▶ Task to carry out:
Go through the records below and copy out every line holding "justify".

<<<<

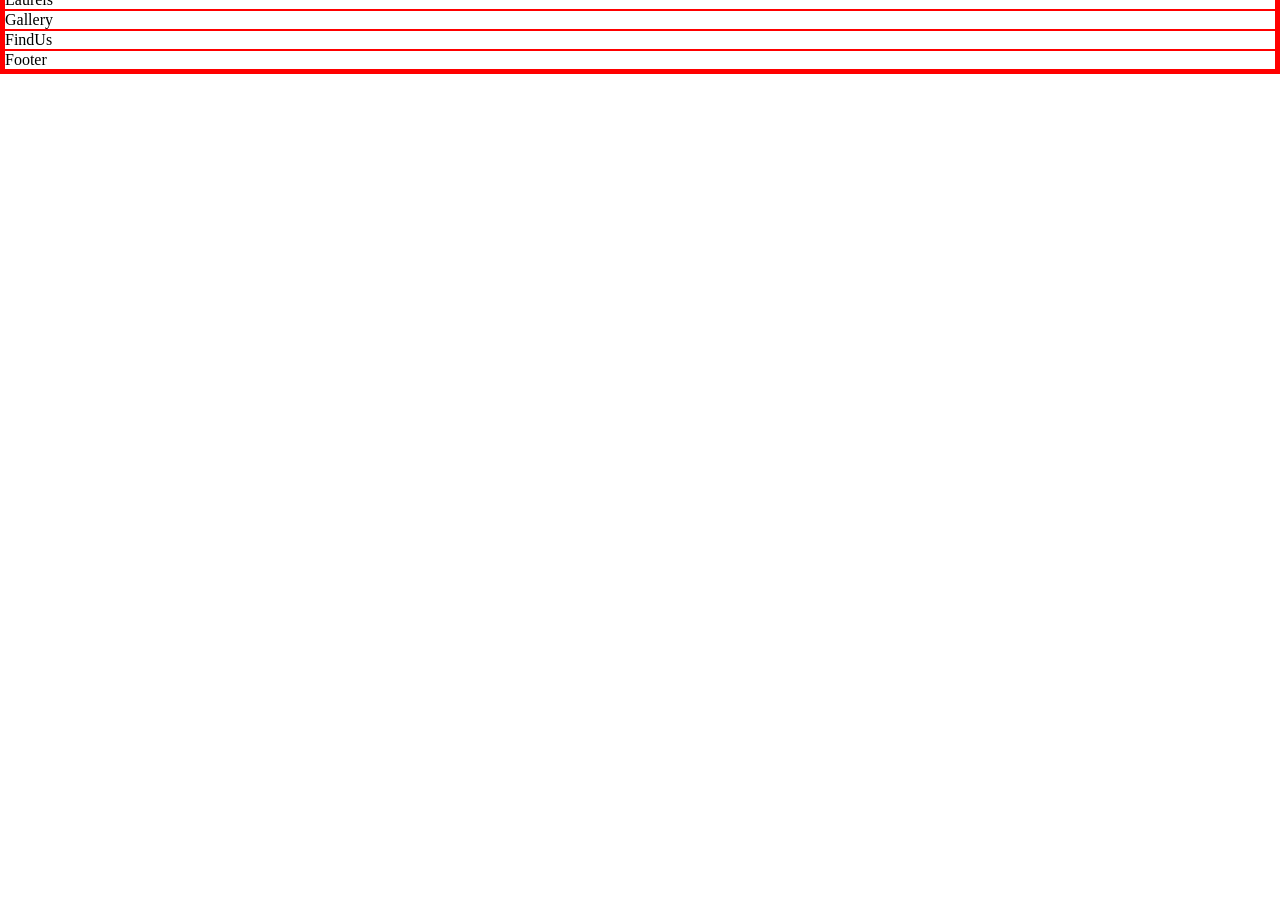
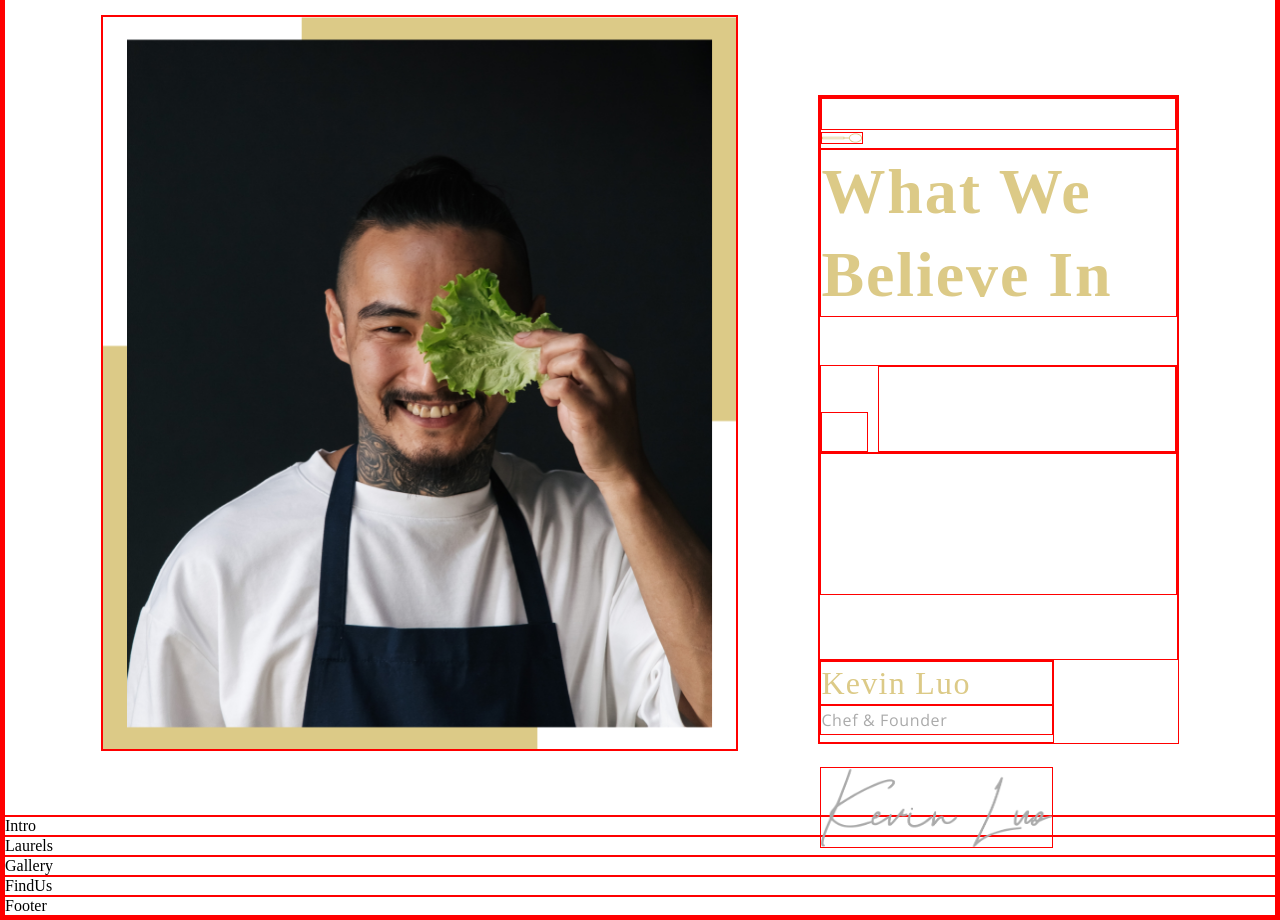
Before and after one commit to ctseng07/react-restaurant-page, a React (Create React App) app: page / in a window 1280 px wide. Shown: the part 3140-4060 px from the top of the page. Before the commit the page ends 3214 px from the top, so only its background shows below. Built offline with nearby package versions, Linux system fonts and the light colour scheme; a web font is replaced by a local one.

Commit message:
Style and design chef page

```diff
--- a/src/container/Chef/Chef.css
+++ b/src/container/Chef/Chef.css
@@ -0,0 +1,107 @@
+/* * {
+    border: 1px solid red;
+} */
+
+.rest__chef {
+    display: flex;
+    justify-content: center;
+    align-items: flex-start;
+    gap: 5rem;
+}
+
+.rest__chef-image {
+    width: 667px;
+    height: 736px;
+}
+
+.rest__chef-image img {
+    width: 100%;
+    height: 100%;
+}
+
+.rest__chef-content {
+    width: 35%;
+    display: flex;
+    flex-direction: column;
+    margin-top: 5rem;
+}
+
+.rest__chef-content_title {
+    font-family: var(--font-base);
+    font-size: 64px;
+    font-weight: 600;
+    line-height: 83px;
+    letter-spacing: 0.03em;
+    text-align: left;
+    color: var(--color-golden);
+
+    margin-bottom: 3rem;
+}
+
+.rest__chef-content_text img {
+    width: 47px;
+    height: 40px;
+}
+
+.rest__chef-content_text {
+    display: flex;
+    justify-content: flex-start;
+    align-items: flex-end;
+    width: 100%;
+    height: 100%;
+    gap: 10px;
+}
+
+.rest__chef-content_text-two,
+.rest__chef-content_text p {
+    font-family: var(--font-alt);
+    font-size: 16px;
+    font-style: italic;
+    font-weight: 400;
+    line-height: 28px;
+    letter-spacing: 0.04em;
+    text-align: left;
+
+    color: var(--color-white);
+}
+
+.rest__chef-content_text-two {
+    margin-bottom: 4rem;
+}
+
+.rest__chef-sign {
+    text-align: left;
+}
+
+.rest__chef-sign h1 {
+    font-family: var(--font-base);
+    font-size: 32px;
+    font-weight: 400;
+    line-height: 42px;
+    letter-spacing: 0.04em;
+    text-align: left;
+    color: var(--color-golden);
+}
+
+.rest__chef-sign p {
+    font-family: var(--font-alt);
+    font-size: 16px;
+    font-weight: 400;
+    line-height: 28px;
+    letter-spacing: 0.04em;
+    text-align: left;
+    color: var(--color-grey);
+}
+
+.rest__chef-sign {
+    width: 235px;
+    height: 83px;
+
+}
+
+.rest__chef-sign img {
+    width: 100%;
+    height: 100%;
+
+    margin-top: 2rem;
+}
--- a/src/container/Chef/Chef.jsx
+++ b/src/container/Chef/Chef.jsx
@@ -1,10 +1,30 @@
 import React from 'react';
 
+import { SubHeading } from '../../components';
+import images from "../../constants/images";
 import './Chef.css';
 
 const Chef = () => (
-  <div>
-    Chef
+  <div className='rest__chef rest__bg section__padding' id='chef'>
+    <div className="rest__chef-image">
+      <img src={images.chef} alt="chef_img" />
+    </div>
+    <div className="rest__chef-content">
+      <div className="rest__chef-content_wrapper">
+        <SubHeading title="Chef's Word" />
+        <h1 className='rest__chef-content_title'>What We Believe In</h1>
+        <div className="rest__chef-content_text">
+          <img src={images.quote} alt="quote_img" />
+          <p>Lorem ipsum dolor sit amet, consectetur adipiscing elit auctor sit .</p>
+        </div>
+        <p className='rest__chef-content_text-two'>auctor sit iaculis in arcu. Vulputate nulla lobortis mauris eget sit. Nulla scelerisque scelerisque congue ac consequat, aliquam molestie lectus eu. Congue iaculis integer curabitur semper sit nunc.</p>
+      </div>
+      <div className="rest__chef-sign">
+        <h1 className='rest__chef-sign_name'>Kevin Luo</h1>
+        <p>Chef & Founder</p>
+        <img src={images.sign} alt="sign_img" />
+      </div>
+    </div>
   </div>
 );
 
```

>>>>

▶ Written answer:
+    justify-content: center;
+    justify-content: flex-start;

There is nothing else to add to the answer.